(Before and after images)
________
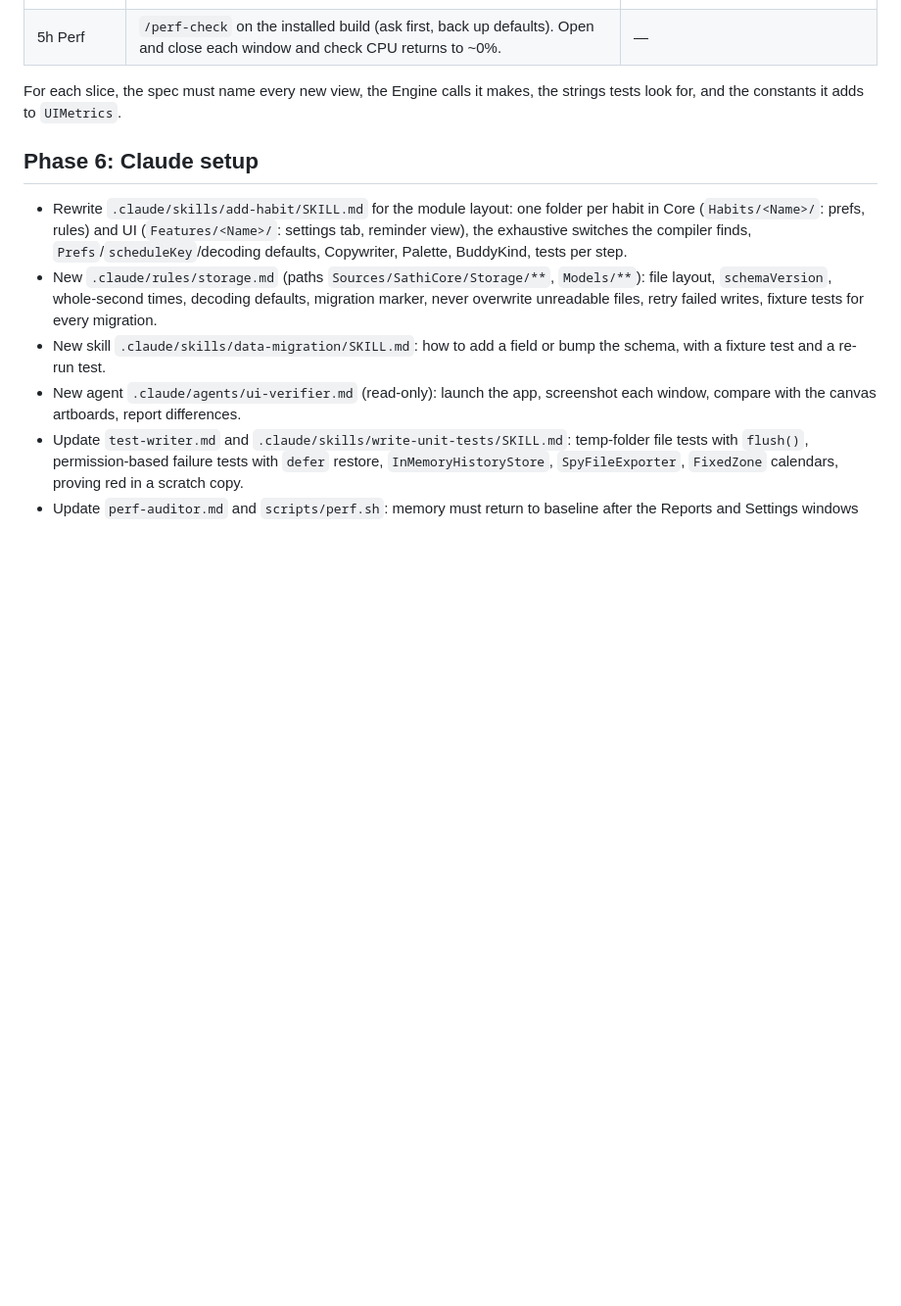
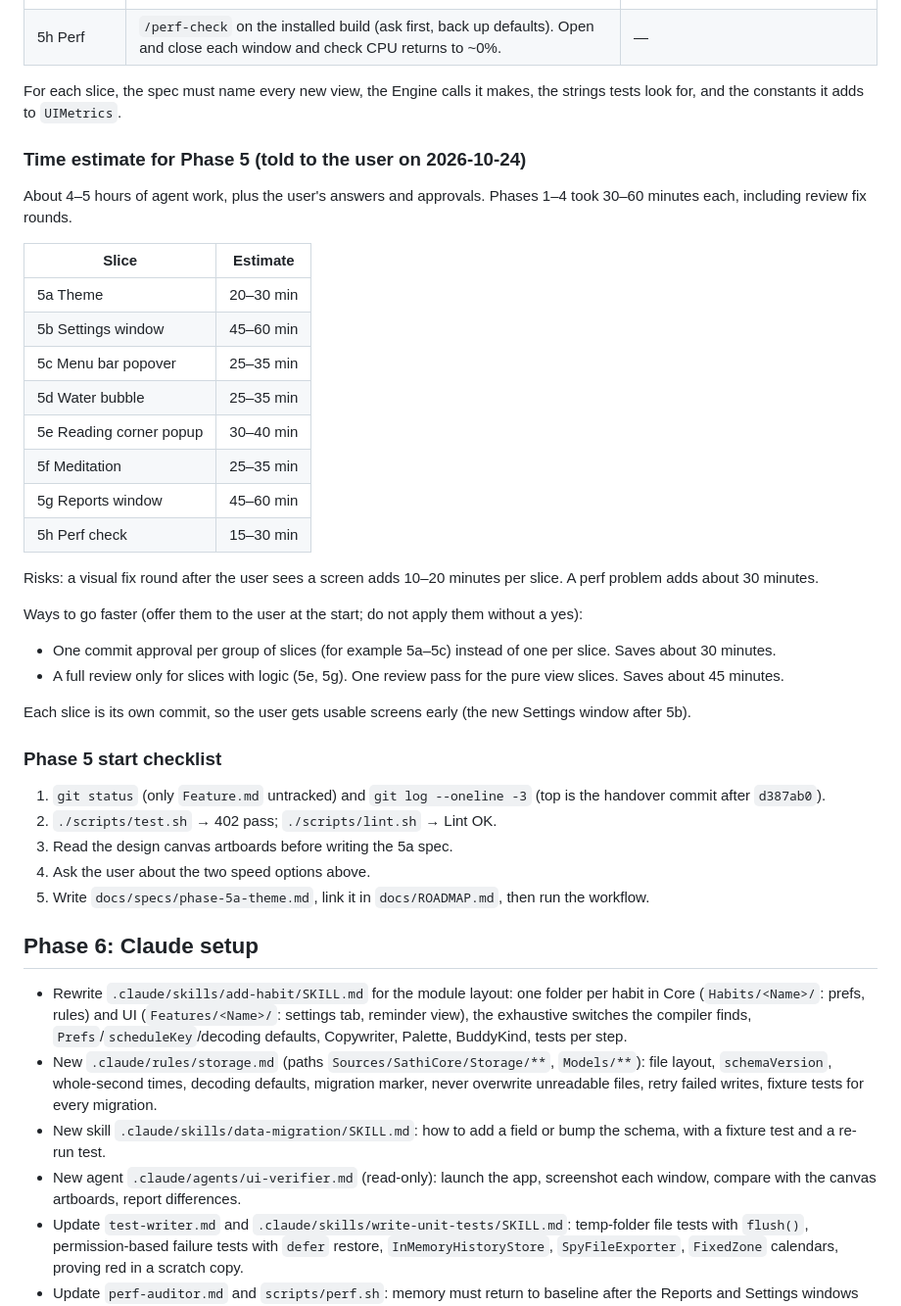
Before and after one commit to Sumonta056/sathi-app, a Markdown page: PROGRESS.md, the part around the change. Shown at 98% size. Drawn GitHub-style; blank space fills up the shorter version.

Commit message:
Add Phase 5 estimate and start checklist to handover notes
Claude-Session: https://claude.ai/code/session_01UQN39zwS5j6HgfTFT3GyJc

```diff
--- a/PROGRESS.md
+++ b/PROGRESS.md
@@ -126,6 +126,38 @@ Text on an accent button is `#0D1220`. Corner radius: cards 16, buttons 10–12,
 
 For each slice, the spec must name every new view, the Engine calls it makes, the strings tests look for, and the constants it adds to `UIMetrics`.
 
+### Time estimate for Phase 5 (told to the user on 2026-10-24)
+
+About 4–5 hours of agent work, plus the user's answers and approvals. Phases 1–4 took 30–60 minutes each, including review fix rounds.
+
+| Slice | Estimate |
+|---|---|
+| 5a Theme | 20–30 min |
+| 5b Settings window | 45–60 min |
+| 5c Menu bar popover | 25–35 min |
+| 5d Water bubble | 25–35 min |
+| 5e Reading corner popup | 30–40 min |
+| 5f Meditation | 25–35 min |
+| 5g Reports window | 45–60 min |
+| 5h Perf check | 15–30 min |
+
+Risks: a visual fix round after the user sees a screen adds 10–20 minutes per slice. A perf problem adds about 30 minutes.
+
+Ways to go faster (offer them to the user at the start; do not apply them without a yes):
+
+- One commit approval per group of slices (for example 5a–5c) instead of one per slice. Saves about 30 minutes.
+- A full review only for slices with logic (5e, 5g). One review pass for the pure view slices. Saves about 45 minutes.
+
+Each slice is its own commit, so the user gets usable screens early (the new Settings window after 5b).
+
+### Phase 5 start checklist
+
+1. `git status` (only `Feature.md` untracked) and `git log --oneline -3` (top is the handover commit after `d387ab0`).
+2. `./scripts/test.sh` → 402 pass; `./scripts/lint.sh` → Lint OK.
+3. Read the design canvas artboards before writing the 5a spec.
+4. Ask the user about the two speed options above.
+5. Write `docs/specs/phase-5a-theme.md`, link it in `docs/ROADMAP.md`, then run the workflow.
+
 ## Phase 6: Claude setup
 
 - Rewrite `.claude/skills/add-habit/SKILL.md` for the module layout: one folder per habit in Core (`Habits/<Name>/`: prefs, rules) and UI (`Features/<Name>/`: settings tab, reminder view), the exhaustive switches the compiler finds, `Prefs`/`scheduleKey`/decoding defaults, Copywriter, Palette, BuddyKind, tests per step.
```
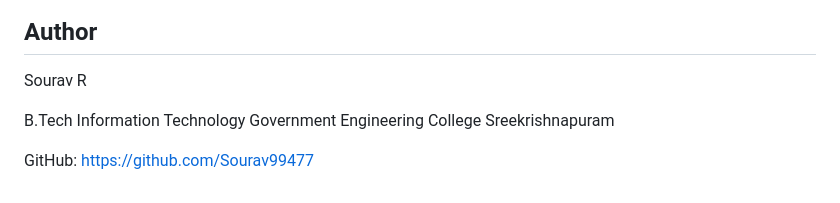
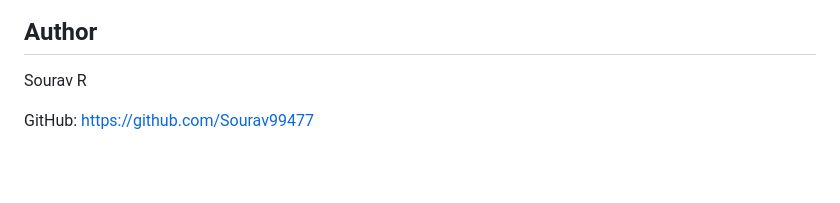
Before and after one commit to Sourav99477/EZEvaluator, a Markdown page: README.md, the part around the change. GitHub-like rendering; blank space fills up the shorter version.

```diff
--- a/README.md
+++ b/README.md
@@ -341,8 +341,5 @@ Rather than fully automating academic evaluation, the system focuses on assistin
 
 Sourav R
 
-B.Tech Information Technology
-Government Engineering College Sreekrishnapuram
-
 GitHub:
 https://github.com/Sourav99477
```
________
*TO DO*: Any picture found in the data is to be skipped while the rest is copied exactly.

*EXERCISE ANSWER*:
Before and after one commit to Sumonta056/sathi-app, a Markdown page: PROGRESS.md, the part around the change. Shown at 98% size. Drawn GitHub-style; blank space fills up the shorter version.

Commit message:
Add Phase 5 estimate and start checklist to handover notes
Claude-Session: https://claude.ai/code/session_01UQN39zwS5j6HgfTFT3GyJc

```diff
--- a/PROGRESS.md
+++ b/PROGRESS.md
@@ -126,6 +126,38 @@ Text on an accent button is `#0D1220`. Corner radius: cards 16, buttons 10–12,
 
 For each slice, the spec must name every new view, the Engine calls it makes, the strings tests look for, and the constants it adds to `UIMetrics`.
 
+### Time estimate for Phase 5 (told to the user on 2026-10-24)
+
+About 4–5 hours of agent work, plus the user's answers and approvals. Phases 1–4 took 30–60 minutes each, including review fix rounds.
+
+| Slice | Estimate |
+|---|---|
+| 5a Theme | 20–30 min |
+| 5b Settings window | 45–60 min |
+| 5c Menu bar popover | 25–35 min |
+| 5d Water bubble | 25–35 min |
+| 5e Reading corner popup | 30–40 min |
+| 5f Meditation | 25–35 min |
+| 5g Reports window | 45–60 min |
+| 5h Perf check | 15–30 min |
+
+Risks: a visual fix round after the user sees a screen adds 10–20 minutes per slice. A perf problem adds about 30 minutes.
+
+Ways to go faster (offer them to the user at the start; do not apply them without a yes):
+
+- One commit approval per group of slices (for example 5a–5c) instead of one per slice. Saves about 30 minutes.
+- A full review only for slices with logic (5e, 5g). One review pass for the pure view slices. Saves about 45 minutes.
+
+Each slice is its own commit, so the user gets usable screens early (the new Settings window after 5b).
+
+### Phase 5 start checklist
+
+1. `git status` (only `Feature.md` untracked) and `git log --oneline -3` (top is the handover commit after `d387ab0`).
+2. `./scripts/test.sh` → 402 pass; `./scripts/lint.sh` → Lint OK.
+3. Read the design canvas artboards before writing the 5a spec.
+4. Ask the user about the two speed options above.
+5. Write `docs/specs/phase-5a-theme.md`, link it in `docs/ROADMAP.md`, then run the workflow.
+
 ## Phase 6: Claude setup
 
 - Rewrite `.claude/skills/add-habit/SKILL.md` for the module layout: one folder per habit in Core (`Habits/<Name>/`: prefs, rules) and UI (`Features/<Name>/`: settings tab, reminder view), the exhaustive switches the compiler finds, `Prefs`/`scheduleKey`/decoding defaults, Copywriter, Palette, BuddyKind, tests per step.
```
Before and after one commit to Sourav99477/EZEvaluator, a Markdown page: README.md, the part around the change. GitHub-like rendering; blank space fills up the shorter version.

```diff
--- a/README.md
+++ b/README.md
@@ -341,8 +341,5 @@ Rather than fully automating academic evaluation, the system focuses on assistin
 
 Sourav R
 
-B.Tech Information Technology
-Government Engineering College Sreekrishnapuram
-
 GitHub:
 https://github.com/Sourav99477
```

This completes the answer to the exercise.